On a lighter note, a mention of the catchphrase “That’s Numberwang!” gained approval, but for some reason gained an increasingly German accent, ending up as “Das ist nummerwang!” while people who could speak the language gave our their scores in German.

In the final round, Martin and I were first and second. Just before Martin was dealt a card, the deck needed replenshing, so Martin shuffled and handed the cards to me, the dealer. I didn’t want Martin’s shuffling to decide his fate so I cut the deck and dealt him the next card.

He was out.

Such drama! And I won, with Joe making a late charge into second.

Andrew 26
Joe 22
Martin 17
Steve 17
Chris 16
Katy 15
Ian 12
Anja 0
Matt 0

On the Division I'm first on points ratio for perhaps the first time ever. Well, that's me done for the season. See you in January!


  1. The Sticheln situation was actually that I was leading the last round, so I thought I would be guaranteed to lose it. But you had a zero and Anja had a lower red than mine.

    I hope we can get Pamir played again soon, as that one definitely left me wanting more!

  2. PS I'm not sure what order the division is supposed to be in, but it doesn't seem to be anything obvious :)
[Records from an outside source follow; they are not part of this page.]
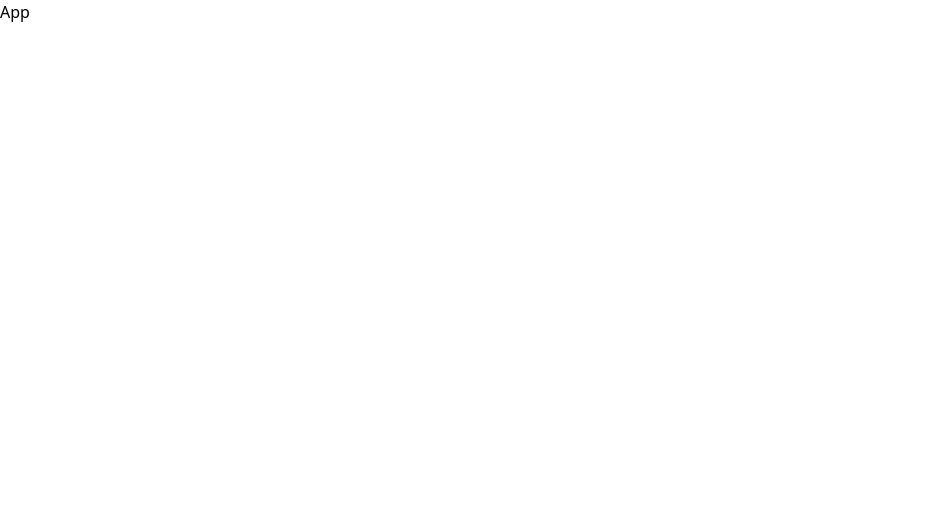
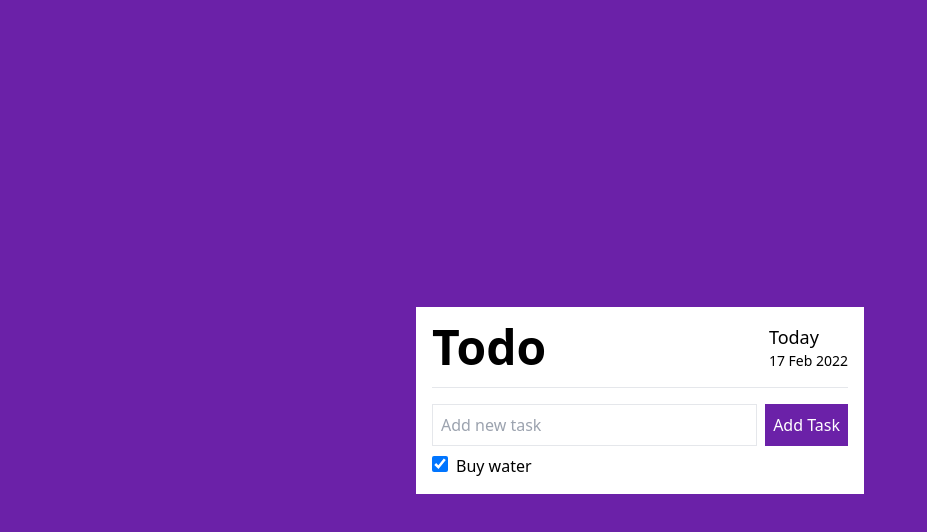
Before and after one commit to channiboi1998/serverless-todo-list, a React (Vite) app: page / in a window 1280 px wide. Shown: the top 532 px of the page, without its empty margins (0-927 px from the left). Built offline with nearby package versions, Linux system fonts and the light colour scheme.

Commit message:
chore: VOY-628 form UI only

```diff
--- a/src/App.tsx
+++ b/src/App.tsx
@@ -1,5 +1,52 @@
+type Todo = {
+  id: string;
+  label: string;
+  checked: boolean;
+};
+
 const App = () => {
-  return <div>App</div>;
+  const todo: Todo[] = [{ id: "key_1", label: "Buy water", checked: true }];
+
+  return (
+    <div className="min-h-screen flex justify-center items-center shadow-lg p-4 bg-purple-800">
+      {/* Todo Wrapper */}
+      <div className="w-full max-w-md px-4 bg-white">
+        {/* Todo Header */}
+        <div className="flex flex-row py-4 border-b">
+          <h1 className="flex-1 text-5xl font-semibold">Todo</h1>
+          <div>
+            <h3 className="text-lg font-medium">Today</h3>
+            <p className="text-sm">17 Feb 2022</p>
+          </div>
+        </div>
+        {/* Todo Form */}
+        <div className="flex flex-row pt-4 pb-1">
+          <input
+            type="text"
+            className="flex-1 border p-2"
+            placeholder="Add new task"
+          />
+          <button className="p-2 ml-2 bg-purple-800 text-white">
+            Add Task
+          </button>
+        </div>
+        {/* Todo List */}
+        <div className="flex flex-row items-center pb-4 pt-1">
+          {todo &&
+            todo.map((todo: Todo) => (
+              <div key={todo.id}>
+                <input
+                  type="checkbox"
+                  checked={todo.checked}
+                  className="h-4 w-4"
+                />
+                <label className="flex-1 ml-2">{todo.label}</label>
+              </div>
+            ))}
+        </div>
+      </div>
+    </div>
+  );
 };
 
 export default App;
```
    1. Boo, my spreadsheet didn't do the ordering like it usually does. How annoying. In that case, it's in the order of placings from last week.

  3. Sounds like a cracking night! If anyone fancies a double dose, my doors will be open from 7pm Friday.

    1. I'm probably up for Friday. I can get my umbrella too :)

  4. Chris! What happened? I really liked Keyflower, but you may have to explain it all over again next time...

  5. Ah jeez, Adam, Everytime I play Keyflower I seem to get a little worse. My problem was that my plan failed due to lack of meeples. getting those two 3rd placed ships damaged my chances. I also stupidly opted for a narrow scoring option. If I had got the tool I wanted I could have upgraded more tiles.... There, a complete answer.

    My explaining must be good because you both scored well.

  6. Plus a large dose of explainers curseChris, surely?

    Thanks for a lovely evening S&A, great to see you both even though we only got to play Pairs together.

    Last Spike was fun - very light and straightforward, with interesting decisions - which stocks to buy, and when to hold back crucial tiles. As Ian pointed out, different games might play out very differently - ours went to the wire but I expect there's some strategy in forcing the game end much earlier if you're edging ahead.

    Can't Stop contained all the highs and lows we've come to expect, defeat snatched from the jaws of victory etc etc.

    Great fun evening, thanks all.

  7. I really enjoyed Keyflower. Which is good, because it's my game. Thanks Chris for saving me the trouble of having to read the rules. It was worth waiting almost 2 years to play it!

    Adam. It was me stealing your Catherdral at the end whilst you were busy leaving the room that did it. I'm sure you wouldnt have let that happen if your patrenal duties hadn't taken precedence.

    By the way Andrew. I don't appear to be on the scoreboard. I know it's been a while but, y'know...